1-Lynne Stewart – WRITE HER IN AS #1

2-King Downing

3-John Brinkley

4-Ralph Poynter

5-Pauline Park

6-Dacio Quintana

7-Eugene Hamond

For unknown reasons, Lynne’s online membership didn’t register. Please write in her name–rank her #1. Her full statement is at www.justiceunity.org.

She was elected to the Station Board in 2009, but was immediately incarcerated for 4 years. She writes, “I survived my prison ordeal and now want to help restore WBAI to greatness. We are fortunate to have WBAI and must build it up and pass it on.”

1. In what ways is the station moving in a positive direction, that you would want to continue or perhaps improve? In the past year, the most positive change at WBAI has been some of the new programs and hosts, particularly on the morning show and at 5 PM, brought in by Mario Murillo when he was Interim Program Director. These additions have finally begun moving the station back to the broad sweep of local coverage and the activist edge it had before. I want to see continued improvement through outreach to grassroots movements to find more producers. One goal of this effort should be more regular broadcasting of the voices of our political prisoners from behind the walls and voices of the people who suffered the loss of loved ones at the hands of the police or white supremacists. State violence knows no limit except that which the people place on it. We must educate those who may not yet have been personally affected.

2. In what ways is the station moving in a negative direction, that you would want to stop or change? What changes would you work for? The interminable on-air fund drives must be shortened by increasing off-air fundraising efforts. See #4 below. Of necessity, the station needs to reorganize the premiums system for efficiency and speed with the help of volunteers. WBAI must have a more rapid delivery of premiums that satisfies contributors. Also, I am concerned that WBAI has failed to cover important local political and cultural events live–for example, the 40+-year-old International African Arts Festival which began as the African Street Carnival, the Hip Hop Fundraiser for Mumia, the welcome-home celebration for Sekou Odinga, the 30th-anniversary commemoration of the bombing of MOVE in Philadelphia, and others.

3. What key experience, connections, skills or traits would you bring to the Local Station Board to advance the station’s mission?
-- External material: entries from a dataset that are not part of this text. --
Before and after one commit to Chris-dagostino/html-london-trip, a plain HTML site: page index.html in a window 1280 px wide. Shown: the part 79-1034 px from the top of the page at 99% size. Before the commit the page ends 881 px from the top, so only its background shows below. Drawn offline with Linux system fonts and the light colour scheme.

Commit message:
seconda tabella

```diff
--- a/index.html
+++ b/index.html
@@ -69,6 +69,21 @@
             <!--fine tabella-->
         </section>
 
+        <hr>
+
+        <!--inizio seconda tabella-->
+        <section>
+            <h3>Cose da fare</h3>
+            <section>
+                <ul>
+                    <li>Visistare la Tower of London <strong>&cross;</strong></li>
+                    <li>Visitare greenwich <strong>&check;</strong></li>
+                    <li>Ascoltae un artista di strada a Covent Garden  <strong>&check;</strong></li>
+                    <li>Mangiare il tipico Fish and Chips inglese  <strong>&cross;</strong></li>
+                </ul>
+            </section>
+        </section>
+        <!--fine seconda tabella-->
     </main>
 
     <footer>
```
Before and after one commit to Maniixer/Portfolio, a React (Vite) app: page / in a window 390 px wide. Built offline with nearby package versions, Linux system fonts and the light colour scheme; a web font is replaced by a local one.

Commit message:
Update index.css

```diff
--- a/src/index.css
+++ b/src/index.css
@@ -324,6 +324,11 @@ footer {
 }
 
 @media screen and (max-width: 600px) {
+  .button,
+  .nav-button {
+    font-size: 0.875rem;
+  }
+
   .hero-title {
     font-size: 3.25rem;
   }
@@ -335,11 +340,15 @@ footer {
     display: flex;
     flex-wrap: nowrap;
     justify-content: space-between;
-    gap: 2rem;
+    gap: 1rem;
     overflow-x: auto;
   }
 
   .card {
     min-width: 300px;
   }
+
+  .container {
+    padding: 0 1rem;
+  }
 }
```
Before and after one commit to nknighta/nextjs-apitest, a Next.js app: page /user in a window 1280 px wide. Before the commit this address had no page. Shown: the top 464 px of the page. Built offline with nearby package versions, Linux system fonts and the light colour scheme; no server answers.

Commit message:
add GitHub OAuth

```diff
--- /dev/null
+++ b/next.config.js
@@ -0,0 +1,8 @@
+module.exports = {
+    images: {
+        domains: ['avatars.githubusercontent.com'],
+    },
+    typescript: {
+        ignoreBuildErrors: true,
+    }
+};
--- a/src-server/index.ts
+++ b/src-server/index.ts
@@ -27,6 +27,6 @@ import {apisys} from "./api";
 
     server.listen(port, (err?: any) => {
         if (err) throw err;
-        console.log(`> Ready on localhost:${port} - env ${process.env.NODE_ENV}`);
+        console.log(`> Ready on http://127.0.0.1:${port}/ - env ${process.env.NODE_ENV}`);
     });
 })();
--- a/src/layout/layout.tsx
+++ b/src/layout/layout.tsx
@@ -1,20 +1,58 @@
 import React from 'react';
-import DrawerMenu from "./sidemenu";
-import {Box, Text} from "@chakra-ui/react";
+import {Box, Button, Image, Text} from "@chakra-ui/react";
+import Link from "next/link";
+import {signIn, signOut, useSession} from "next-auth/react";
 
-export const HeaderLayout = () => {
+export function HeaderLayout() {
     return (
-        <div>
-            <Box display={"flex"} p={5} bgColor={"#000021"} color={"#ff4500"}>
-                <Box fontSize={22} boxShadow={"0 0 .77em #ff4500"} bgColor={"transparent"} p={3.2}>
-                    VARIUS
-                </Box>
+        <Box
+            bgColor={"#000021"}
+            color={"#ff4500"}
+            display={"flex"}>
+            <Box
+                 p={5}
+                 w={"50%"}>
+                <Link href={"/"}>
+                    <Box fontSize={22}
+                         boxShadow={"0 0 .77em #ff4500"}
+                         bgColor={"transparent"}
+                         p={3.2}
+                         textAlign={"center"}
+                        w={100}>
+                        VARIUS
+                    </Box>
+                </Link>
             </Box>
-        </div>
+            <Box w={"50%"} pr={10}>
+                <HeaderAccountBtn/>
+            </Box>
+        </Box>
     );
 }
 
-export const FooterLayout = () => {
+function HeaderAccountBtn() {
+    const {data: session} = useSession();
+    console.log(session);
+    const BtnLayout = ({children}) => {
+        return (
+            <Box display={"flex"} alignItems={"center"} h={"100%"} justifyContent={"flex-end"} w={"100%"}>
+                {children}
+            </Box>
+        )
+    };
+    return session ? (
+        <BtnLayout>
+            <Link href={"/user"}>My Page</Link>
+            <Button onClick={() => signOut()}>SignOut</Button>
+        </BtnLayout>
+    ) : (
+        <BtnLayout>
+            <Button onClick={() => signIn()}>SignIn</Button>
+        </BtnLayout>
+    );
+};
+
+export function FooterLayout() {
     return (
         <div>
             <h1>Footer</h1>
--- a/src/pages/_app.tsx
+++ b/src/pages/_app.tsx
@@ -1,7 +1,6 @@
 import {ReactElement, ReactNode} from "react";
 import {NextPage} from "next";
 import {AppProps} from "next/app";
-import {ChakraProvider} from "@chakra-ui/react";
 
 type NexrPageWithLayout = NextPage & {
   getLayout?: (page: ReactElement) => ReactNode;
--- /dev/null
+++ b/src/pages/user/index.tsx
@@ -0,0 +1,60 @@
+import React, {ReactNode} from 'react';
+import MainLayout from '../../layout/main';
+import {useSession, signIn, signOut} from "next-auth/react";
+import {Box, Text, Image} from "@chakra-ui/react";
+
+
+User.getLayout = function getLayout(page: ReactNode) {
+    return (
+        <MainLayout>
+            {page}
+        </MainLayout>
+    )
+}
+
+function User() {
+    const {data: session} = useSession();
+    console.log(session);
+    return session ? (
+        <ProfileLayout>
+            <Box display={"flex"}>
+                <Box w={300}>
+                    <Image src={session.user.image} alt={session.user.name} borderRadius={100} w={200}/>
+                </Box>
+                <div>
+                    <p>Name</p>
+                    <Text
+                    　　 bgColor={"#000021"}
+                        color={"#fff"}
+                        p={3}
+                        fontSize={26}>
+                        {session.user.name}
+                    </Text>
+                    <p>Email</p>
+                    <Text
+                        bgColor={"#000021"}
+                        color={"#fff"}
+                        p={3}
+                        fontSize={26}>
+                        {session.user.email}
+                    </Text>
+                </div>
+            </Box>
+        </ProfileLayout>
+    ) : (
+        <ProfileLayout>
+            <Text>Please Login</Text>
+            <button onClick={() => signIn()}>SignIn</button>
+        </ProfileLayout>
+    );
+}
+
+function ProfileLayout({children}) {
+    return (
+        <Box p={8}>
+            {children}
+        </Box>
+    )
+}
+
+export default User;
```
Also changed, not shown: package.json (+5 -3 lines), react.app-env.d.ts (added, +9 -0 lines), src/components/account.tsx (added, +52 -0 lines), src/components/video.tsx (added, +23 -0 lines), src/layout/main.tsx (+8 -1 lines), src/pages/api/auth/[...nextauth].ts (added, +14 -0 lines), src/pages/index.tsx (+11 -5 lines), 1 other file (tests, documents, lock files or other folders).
My qualifications include 50+ years in our Movement. I successfully spearheaded the struggle for community control of schools and the formation at Rikers Island of the Inmates Improvement Council, and led the struggle to bring People’s Lawyer Lynne Stewart home. I share 7 children, 12 grandchildren, a passion for justice, and a love for WBAI with Lynne. As a lawyer, Lynne defended social and political activists and causes for more than 30 years. After a “too-zealous” representation of Sheik Omar Abdel Rahman, she was jailed and disbarred, and is on probation. Her health is not optimal but she wants to serve as a change agent at WBAI. For reasons unknown, her online WBAI membership didn’t register. Please write in her name on your ballot and rank her #1. Her full statement and questionnaire responses are at www.justiceunity.org. We have never sold out and we never will. Retaining WBAI as a commercial-free, community-oriented space will always be our goal.

4. What ideas do you have for helping the station and the Pacifica Foundation meet the financial challenges currently being faced? The financial challenge faced by WBAI can be addressed by more varied means of fundraising utilizing large and small events, creatively realized. Justice & Unity worked with others last year to create a comprehensive plan to do this as well as other off-air fundraising methods and program promotion strategies to generate more listeners (http://wbai.org/dldetail.php?doc=172). I would work to have these ideas implemented. Mandating and monitoring processes around programming, staffing, serious financial planning and responsible spending, including financial transparency, are essential and unused tools. Finding permanent space located where supporters from all over the area can be accommodated will expand the feasibility of returning WBAI to its high-water marks of listener involvement and contributions.


So, what do you think ?